▶ _What to produce_
Once you reach the line holding "NSET --> NVCF[Allentoft", write out that line and every later one exactly, ending with the last line of the data; write nothing else.

**** Information given ****

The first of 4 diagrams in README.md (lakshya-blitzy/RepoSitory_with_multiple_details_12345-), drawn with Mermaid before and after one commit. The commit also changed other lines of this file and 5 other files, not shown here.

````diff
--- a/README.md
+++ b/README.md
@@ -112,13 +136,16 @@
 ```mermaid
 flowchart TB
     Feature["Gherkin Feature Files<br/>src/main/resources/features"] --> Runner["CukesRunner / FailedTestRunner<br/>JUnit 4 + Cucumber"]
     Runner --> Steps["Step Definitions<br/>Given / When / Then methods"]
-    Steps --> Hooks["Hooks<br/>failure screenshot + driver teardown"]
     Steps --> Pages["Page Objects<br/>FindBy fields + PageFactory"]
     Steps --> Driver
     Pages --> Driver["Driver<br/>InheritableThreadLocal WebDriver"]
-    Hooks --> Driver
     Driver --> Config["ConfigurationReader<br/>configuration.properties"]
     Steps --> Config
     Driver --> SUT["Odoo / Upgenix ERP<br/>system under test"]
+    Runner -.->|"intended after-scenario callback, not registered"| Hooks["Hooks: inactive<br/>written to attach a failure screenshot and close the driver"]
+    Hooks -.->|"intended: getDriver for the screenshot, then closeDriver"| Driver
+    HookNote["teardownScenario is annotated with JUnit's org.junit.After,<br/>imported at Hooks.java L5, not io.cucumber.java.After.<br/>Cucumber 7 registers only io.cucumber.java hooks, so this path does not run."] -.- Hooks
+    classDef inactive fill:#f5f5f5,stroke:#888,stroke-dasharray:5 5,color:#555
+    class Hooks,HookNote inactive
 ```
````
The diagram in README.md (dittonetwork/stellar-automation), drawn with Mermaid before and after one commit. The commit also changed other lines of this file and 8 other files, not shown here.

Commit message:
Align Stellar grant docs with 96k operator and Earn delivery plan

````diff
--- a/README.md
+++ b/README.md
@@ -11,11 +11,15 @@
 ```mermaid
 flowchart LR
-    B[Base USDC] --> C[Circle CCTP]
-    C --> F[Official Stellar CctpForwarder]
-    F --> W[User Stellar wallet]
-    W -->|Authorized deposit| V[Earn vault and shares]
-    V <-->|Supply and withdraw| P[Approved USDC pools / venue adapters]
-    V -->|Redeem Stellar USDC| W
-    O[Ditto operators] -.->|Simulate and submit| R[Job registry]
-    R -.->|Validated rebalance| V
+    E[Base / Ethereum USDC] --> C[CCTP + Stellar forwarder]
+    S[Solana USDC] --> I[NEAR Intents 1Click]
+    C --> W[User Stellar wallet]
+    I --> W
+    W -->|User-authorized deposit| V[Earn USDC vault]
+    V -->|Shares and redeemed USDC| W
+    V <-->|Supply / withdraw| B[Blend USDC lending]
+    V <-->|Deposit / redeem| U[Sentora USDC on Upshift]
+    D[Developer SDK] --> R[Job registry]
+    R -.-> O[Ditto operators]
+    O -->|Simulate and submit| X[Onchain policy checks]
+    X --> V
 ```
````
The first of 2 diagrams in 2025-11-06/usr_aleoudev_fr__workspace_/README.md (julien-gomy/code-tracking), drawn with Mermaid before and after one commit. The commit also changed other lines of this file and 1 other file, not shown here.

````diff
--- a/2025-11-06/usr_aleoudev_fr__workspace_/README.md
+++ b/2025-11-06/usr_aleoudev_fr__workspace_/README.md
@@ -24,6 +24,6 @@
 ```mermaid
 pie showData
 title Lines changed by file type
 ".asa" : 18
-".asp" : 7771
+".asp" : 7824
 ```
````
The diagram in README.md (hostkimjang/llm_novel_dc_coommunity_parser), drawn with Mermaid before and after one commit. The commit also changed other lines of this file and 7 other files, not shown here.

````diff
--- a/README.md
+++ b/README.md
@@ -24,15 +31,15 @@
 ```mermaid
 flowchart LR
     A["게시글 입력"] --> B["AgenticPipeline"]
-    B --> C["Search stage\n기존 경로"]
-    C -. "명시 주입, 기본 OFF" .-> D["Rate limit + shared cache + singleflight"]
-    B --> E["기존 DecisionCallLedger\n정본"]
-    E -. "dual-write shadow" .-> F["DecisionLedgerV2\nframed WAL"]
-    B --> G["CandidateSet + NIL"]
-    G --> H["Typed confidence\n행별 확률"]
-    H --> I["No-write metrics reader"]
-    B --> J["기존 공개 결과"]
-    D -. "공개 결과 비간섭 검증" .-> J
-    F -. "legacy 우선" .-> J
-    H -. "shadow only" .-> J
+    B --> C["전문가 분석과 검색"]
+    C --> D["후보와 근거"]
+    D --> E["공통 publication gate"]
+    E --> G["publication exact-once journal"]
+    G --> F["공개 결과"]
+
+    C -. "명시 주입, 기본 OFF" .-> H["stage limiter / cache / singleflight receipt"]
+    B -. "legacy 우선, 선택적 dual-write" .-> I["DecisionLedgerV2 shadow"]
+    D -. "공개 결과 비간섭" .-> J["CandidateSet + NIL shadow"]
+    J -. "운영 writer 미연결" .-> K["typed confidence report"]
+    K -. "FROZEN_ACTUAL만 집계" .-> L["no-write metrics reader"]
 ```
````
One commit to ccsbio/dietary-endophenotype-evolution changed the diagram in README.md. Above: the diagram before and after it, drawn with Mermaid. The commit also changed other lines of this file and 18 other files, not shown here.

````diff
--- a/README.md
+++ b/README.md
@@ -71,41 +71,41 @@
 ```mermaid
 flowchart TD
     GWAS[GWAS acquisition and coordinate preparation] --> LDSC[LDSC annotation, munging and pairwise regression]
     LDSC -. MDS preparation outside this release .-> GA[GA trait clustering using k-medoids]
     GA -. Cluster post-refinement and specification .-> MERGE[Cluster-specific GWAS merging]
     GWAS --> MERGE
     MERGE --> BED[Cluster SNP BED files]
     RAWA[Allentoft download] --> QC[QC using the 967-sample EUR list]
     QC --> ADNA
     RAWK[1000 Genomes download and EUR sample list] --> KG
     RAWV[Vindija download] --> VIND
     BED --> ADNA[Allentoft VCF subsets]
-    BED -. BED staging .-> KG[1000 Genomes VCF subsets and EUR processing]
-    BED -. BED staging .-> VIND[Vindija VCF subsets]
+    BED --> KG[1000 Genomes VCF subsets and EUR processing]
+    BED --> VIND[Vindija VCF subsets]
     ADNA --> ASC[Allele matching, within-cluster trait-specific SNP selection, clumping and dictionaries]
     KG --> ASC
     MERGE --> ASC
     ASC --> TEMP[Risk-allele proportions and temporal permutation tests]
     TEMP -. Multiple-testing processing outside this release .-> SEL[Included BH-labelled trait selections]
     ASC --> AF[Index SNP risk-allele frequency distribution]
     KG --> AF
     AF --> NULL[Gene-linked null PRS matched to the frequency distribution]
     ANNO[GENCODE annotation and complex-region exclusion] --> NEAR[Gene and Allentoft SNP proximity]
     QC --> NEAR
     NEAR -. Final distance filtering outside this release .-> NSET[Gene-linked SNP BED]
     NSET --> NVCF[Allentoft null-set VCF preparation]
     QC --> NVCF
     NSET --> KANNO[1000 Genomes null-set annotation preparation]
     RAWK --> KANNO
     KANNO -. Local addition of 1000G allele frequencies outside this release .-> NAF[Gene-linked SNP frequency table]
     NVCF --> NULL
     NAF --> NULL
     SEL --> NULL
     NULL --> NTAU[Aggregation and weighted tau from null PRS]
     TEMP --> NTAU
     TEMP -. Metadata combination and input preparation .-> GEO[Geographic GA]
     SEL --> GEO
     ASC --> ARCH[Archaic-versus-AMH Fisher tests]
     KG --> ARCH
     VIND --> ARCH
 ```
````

****

▶ _Written response_
     NSET --> NVCF[Allentoft null-set VCF preparation]
     QC --> NVCF
     NSET --> KANNO[1000 Genomes null-set annotation preparation]
     RAWK --> KANNO
     KANNO -. Local addition of 1000G allele frequencies outside this release .-> NAF[Gene-linked SNP frequency table]
     NVCF --> NULL
     NAF --> NULL
     SEL --> NULL
     NULL --> NTAU[Aggregation and weighted tau from null PRS]
     TEMP --> NTAU
     TEMP -. Metadata combination and input preparation .-> GEO[Geographic GA]
     SEL --> GEO
     ASC --> ARCH[Archaic-versus-AMH Fisher tests]
     KG --> ARCH
     VIND --> ARCH
 ```
````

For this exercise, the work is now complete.